CT-quantified emphysema in male heavy smokers: association with lung function decline

F. Mohamed Hoesein, B. de Hoop, P. Zanen, H. Gietema, C. Kruitwagen, B. van Ginneken, I. IĆĄgum, C. Mol, R. van Klaveren, A. Dijkstra, H. Groen, H. Boezen, D. Postma, M. Prokop and J. Lammers

Thorax 2011;66:782-787.

DOI PMID Cited by ~125

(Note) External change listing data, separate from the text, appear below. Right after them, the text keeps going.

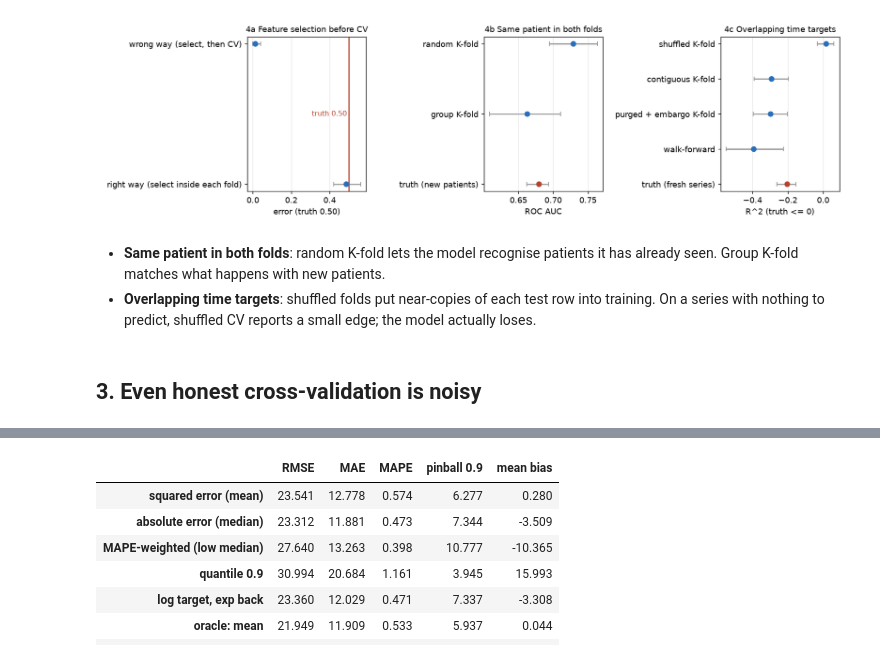
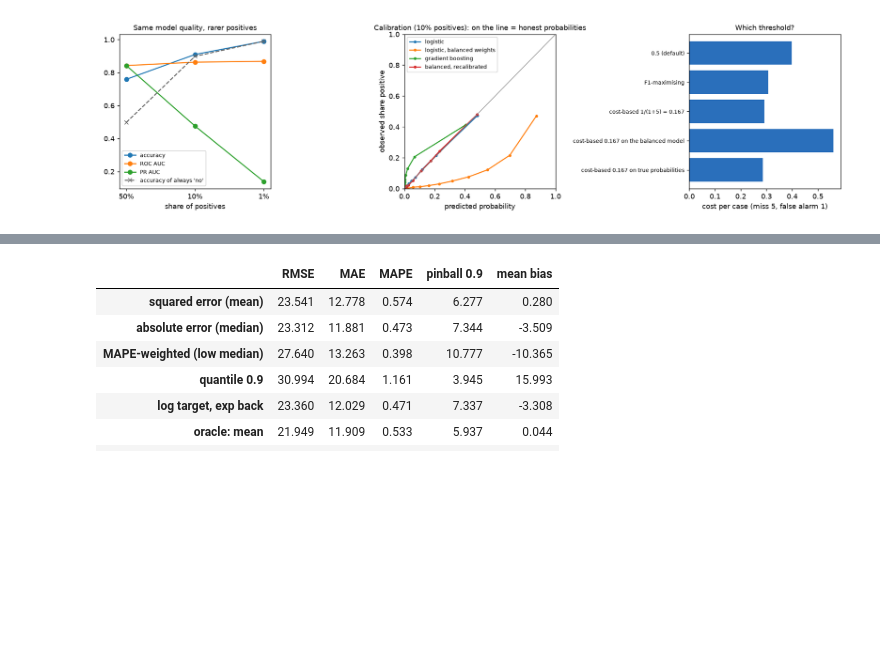
Before and after one commit to godot107/eval-lab, a Jupyter notebook: notebooks/walkthrough.ipynb, the cells around one changed output, grey strips where cells are left out. Drawn from its saved outputs; the diff is of its cells as text; code cells hidden in the pictures; blank space fills up the shorter version.

```diff
--- a/notebooks/walkthrough.ipynb
+++ b/notebooks/walkthrough.ipynb
@@ -50,11 +90,4 @@ pd.concat({k: pd.DataFrame(v["results"]).T[["mean", "p10", "p90"]] for k, v in l
 # %%
-display(Image(str(config.FIGURES / "l4_leakage.png")))
+display(Image(str(config.FIGURES / "l1_classification.png")))
 # %% [output]
-[figure, old version]
+[figure, new version]
-# %% [markdown]
-- **Same patient in both folds**: random K-fold lets the model recognise patients it has already seen.
-  Group K-fold matches what happens with new patients.
-- **Overlapping time targets**: shuffled folds put near-copies of each test row into training. On a series with
-  nothing to predict, shuffled CV reports a small edge; the model actually loses.
-# %% [markdown]
-## 3. Even honest cross-validation is noisy
```
Also changed, not shown: parts of 59 cells of this notebook, 31 other files.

Background Emphysema and small airway disease both contribute to chronic obstructive pulmonary disease (COPD), a disease characterised by accelerated decline in lung function. The association between the extent of emphysema in male current and former smokers and lung function decline was investigated. Methods Current and former heavy smokers participating in a lung cancer screening trial were recruited to the study and all underwent CT. Spirometry was performed at baseline and at 3-year follow-up. The 15th percentile (Perc15) was used to assess the severity of emphysema. Results 2085 men of mean age 59.8 years participated in the study. Mean (SD) baseline Perc15 was -934.9 (19.5) HU. A lower Perc15 value correlated with a lower forced expiratory volume in 1 s (FEV(1)) at baseline (r=0.12, p<0.001). Linear mixed model analysis showed that a lower Perc15 was significantly related to a greater decline in FEV(1) after follow-up (p<0.001). Participants without baseline airway obstruction who developed it after follow-up had significantly lower mean (SD) Perc15 values at baseline than those who did not develop obstruction (-934.2 (17.1) HU vs -930.2 (19.7) HU, p<0.001). Conclusion Greater baseline severity of CT-detected emphysema is related to lower baseline lung function and greater rates of lung function decline, even in those without airway obstruction. CT-detected emphysema aids in identifying non-obstructed male smokers who will develop airflow obstruction.